**What the task requires:** Spot each line in the records below where the word "README" occurs, then copy it.
======== Supplied records ========
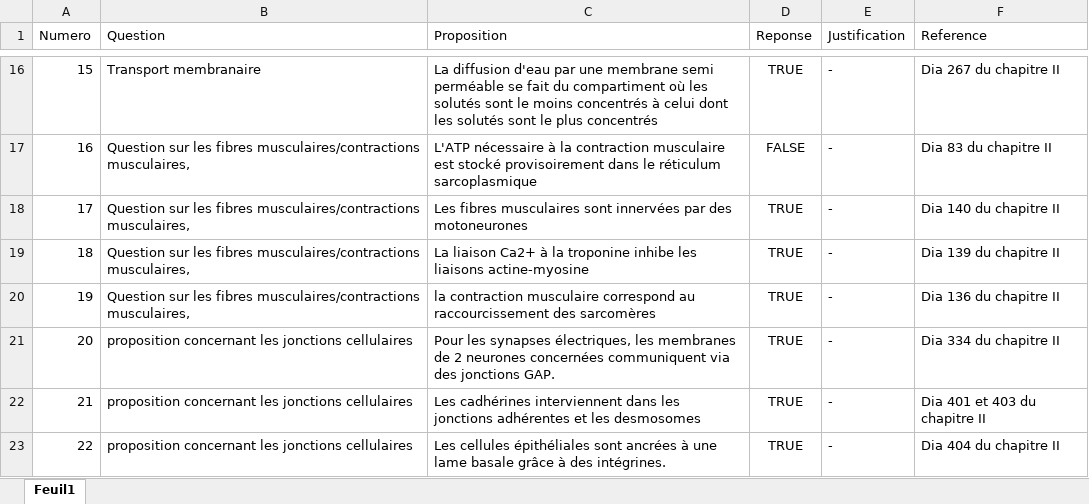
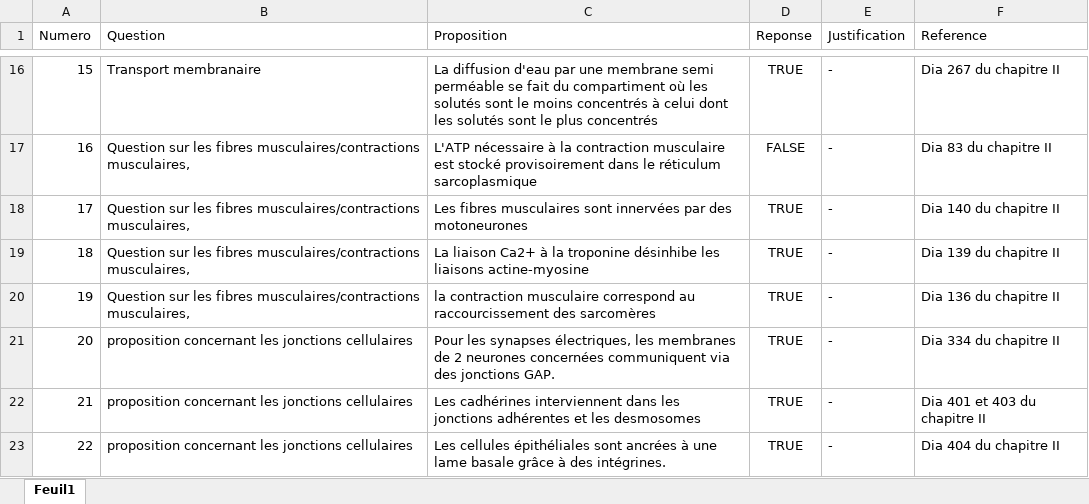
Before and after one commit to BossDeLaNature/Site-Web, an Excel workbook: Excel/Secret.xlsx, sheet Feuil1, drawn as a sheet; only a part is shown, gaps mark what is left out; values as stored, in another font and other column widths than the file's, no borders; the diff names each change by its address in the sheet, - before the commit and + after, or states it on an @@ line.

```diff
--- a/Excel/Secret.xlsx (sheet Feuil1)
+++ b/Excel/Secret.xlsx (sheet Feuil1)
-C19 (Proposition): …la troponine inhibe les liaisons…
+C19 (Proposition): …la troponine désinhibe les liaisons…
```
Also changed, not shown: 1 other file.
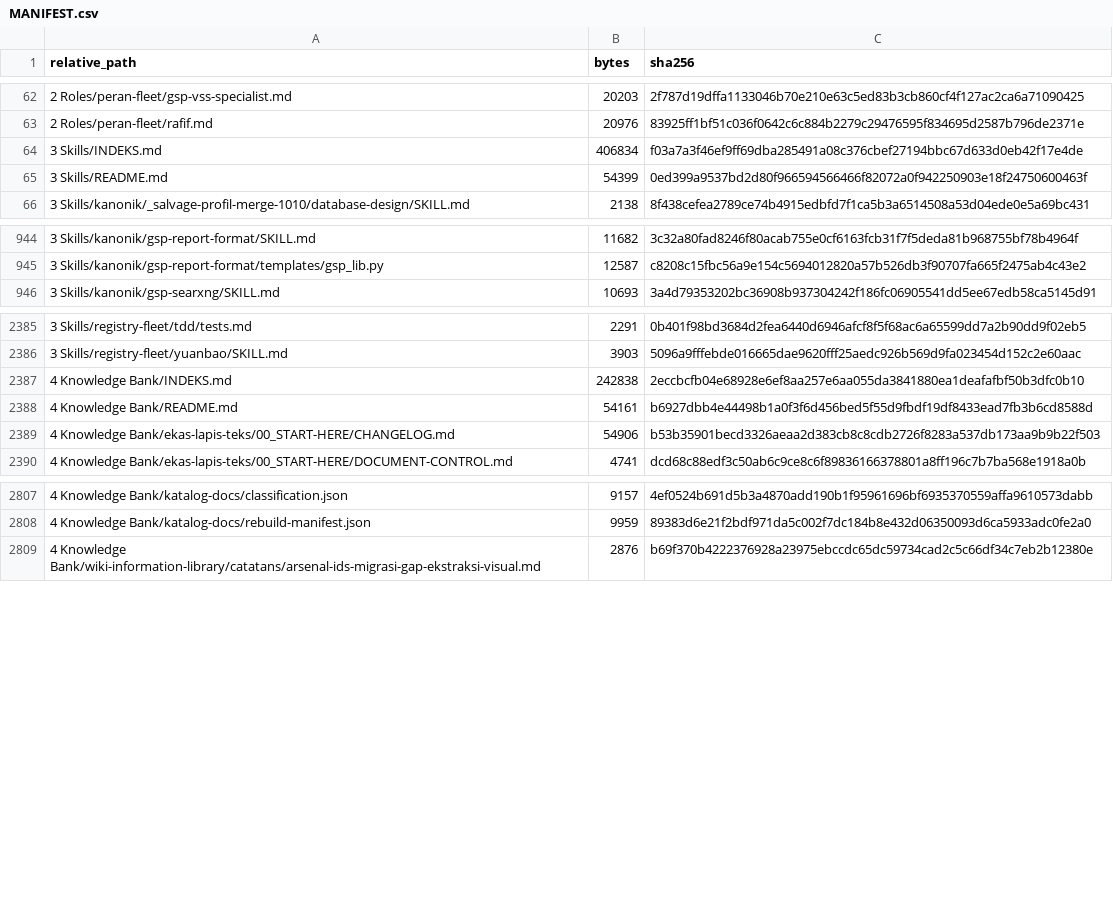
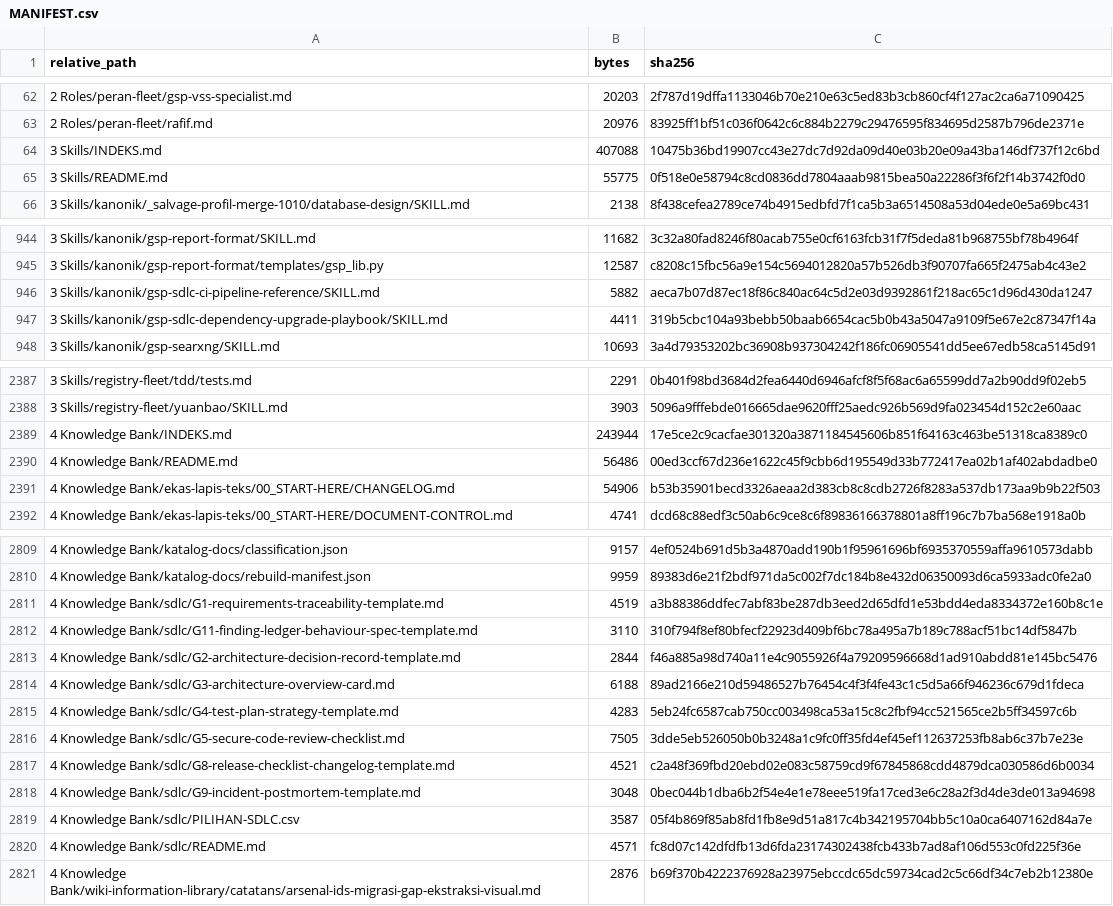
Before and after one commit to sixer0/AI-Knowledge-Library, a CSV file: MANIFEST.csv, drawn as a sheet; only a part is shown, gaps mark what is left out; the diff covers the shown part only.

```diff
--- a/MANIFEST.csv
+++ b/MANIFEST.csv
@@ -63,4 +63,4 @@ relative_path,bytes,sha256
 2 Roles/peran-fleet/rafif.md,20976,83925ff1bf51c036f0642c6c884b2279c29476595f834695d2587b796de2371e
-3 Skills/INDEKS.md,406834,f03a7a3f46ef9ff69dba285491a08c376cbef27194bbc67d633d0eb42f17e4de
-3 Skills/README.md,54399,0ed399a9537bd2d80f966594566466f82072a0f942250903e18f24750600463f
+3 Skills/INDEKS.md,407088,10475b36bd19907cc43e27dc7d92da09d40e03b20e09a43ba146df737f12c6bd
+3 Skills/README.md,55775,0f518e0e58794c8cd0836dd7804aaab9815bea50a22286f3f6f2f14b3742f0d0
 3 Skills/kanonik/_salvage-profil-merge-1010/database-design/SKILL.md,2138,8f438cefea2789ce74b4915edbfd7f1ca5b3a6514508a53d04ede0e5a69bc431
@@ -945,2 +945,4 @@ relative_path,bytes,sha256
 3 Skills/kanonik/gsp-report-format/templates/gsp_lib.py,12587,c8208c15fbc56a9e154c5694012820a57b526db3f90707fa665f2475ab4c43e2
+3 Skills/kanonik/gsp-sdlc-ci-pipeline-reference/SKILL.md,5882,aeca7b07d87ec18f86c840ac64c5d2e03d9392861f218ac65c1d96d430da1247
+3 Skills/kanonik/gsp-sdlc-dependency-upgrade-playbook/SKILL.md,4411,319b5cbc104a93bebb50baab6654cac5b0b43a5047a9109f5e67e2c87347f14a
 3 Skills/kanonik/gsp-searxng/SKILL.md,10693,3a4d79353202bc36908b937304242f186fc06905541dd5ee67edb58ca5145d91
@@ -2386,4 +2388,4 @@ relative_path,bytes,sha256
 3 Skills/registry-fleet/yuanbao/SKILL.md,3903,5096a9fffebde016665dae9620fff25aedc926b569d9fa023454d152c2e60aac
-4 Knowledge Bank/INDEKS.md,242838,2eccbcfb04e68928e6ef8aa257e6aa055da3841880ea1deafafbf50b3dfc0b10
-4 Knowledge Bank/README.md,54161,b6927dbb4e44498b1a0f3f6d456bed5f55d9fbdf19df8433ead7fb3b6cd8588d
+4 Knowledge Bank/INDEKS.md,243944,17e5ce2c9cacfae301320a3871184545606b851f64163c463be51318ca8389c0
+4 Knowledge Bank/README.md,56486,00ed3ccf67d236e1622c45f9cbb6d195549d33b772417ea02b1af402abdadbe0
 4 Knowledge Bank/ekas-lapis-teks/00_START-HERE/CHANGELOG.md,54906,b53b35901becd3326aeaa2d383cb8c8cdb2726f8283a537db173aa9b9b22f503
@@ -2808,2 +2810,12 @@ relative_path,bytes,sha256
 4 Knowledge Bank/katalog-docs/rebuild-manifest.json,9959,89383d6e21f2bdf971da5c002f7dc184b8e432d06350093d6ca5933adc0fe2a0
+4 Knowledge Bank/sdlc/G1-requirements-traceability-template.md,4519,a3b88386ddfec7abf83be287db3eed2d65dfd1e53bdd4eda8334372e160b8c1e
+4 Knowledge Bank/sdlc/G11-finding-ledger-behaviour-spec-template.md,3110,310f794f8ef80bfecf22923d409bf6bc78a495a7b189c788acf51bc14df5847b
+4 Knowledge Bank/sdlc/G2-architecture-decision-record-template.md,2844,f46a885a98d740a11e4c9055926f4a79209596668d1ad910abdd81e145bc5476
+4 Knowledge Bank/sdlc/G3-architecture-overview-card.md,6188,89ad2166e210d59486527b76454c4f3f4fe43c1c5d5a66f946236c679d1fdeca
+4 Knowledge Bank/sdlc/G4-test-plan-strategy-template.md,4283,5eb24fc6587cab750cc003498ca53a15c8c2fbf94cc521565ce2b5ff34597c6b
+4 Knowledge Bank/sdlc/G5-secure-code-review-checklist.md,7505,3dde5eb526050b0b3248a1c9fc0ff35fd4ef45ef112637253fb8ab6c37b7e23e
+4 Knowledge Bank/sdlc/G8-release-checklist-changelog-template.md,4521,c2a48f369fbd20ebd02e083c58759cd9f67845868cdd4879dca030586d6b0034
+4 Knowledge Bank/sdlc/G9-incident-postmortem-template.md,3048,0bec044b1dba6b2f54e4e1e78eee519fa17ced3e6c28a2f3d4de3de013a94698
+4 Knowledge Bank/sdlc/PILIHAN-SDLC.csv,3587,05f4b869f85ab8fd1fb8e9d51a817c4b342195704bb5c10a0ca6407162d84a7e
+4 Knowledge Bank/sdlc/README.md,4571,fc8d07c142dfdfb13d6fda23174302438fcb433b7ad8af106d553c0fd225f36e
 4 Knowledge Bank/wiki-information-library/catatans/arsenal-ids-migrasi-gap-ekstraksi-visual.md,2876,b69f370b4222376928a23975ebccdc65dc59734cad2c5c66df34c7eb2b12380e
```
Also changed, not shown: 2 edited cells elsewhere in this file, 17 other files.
========
======== Supplied records ========
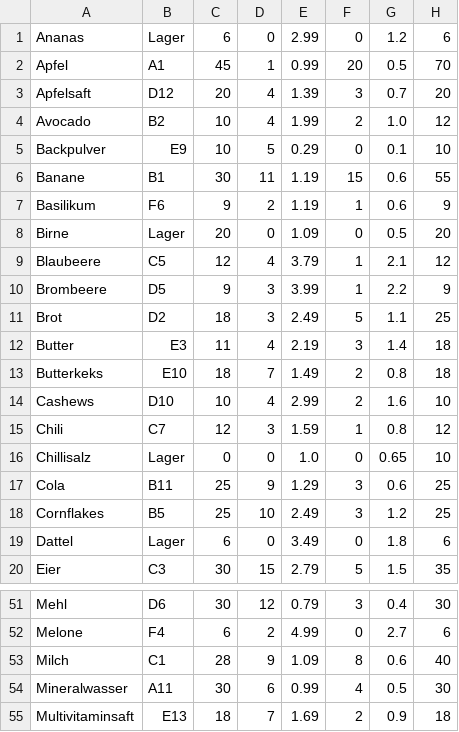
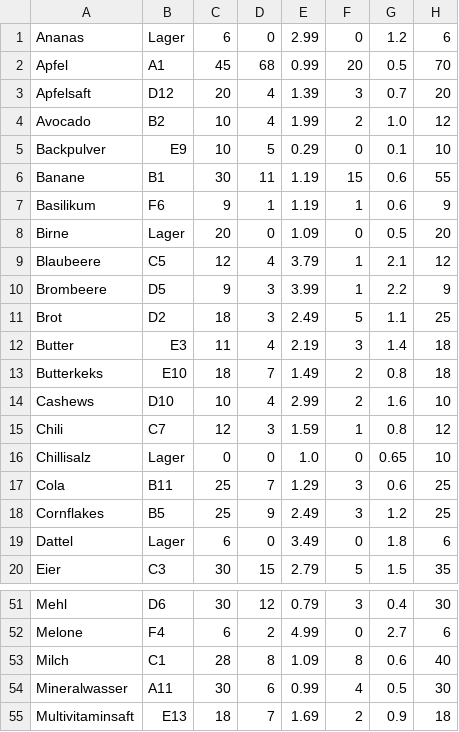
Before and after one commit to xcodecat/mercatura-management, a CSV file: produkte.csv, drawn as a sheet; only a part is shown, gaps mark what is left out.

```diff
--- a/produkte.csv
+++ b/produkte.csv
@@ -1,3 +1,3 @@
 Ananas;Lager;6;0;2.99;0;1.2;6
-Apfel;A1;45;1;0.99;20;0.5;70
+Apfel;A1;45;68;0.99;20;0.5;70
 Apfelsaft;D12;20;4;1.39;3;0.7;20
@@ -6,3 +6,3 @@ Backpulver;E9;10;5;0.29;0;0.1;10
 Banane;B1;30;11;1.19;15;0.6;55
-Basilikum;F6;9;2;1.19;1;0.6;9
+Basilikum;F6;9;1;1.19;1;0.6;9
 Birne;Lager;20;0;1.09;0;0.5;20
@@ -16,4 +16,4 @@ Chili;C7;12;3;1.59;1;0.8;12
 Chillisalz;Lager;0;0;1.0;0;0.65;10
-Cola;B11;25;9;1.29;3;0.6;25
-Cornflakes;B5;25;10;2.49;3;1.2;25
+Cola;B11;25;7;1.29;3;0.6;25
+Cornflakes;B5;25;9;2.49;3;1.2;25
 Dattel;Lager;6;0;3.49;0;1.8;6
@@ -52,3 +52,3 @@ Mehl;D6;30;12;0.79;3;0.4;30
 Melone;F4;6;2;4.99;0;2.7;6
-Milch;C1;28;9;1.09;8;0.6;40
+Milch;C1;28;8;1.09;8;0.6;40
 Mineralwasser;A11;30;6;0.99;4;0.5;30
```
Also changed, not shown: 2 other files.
========
**Final answer:**
-3 Skills/README.md,54399,0ed399a9537bd2d80f966594566466f82072a0f942250903e18f24750600463f
+3 Skills/README.md,55775,0f518e0e58794c8cd0836dd7804aaab9815bea50a22286f3f6f2f14b3742f0d0
-4 Knowledge Bank/README.md,54161,b6927dbb4e44498b1a0f3f6d456bed5f55d9fbdf19df8433ead7fb3b6cd8588d
+4 Knowledge Bank/README.md,56486,00ed3ccf67d236e1622c45f9cbb6d195549d33b772417ea02b1af402abdadbe0
+4 Knowledge Bank/sdlc/README.md,4571,fc8d07c142dfdfb13d6fda23174302438fcb433b7ad8af106d553c0fd225f36e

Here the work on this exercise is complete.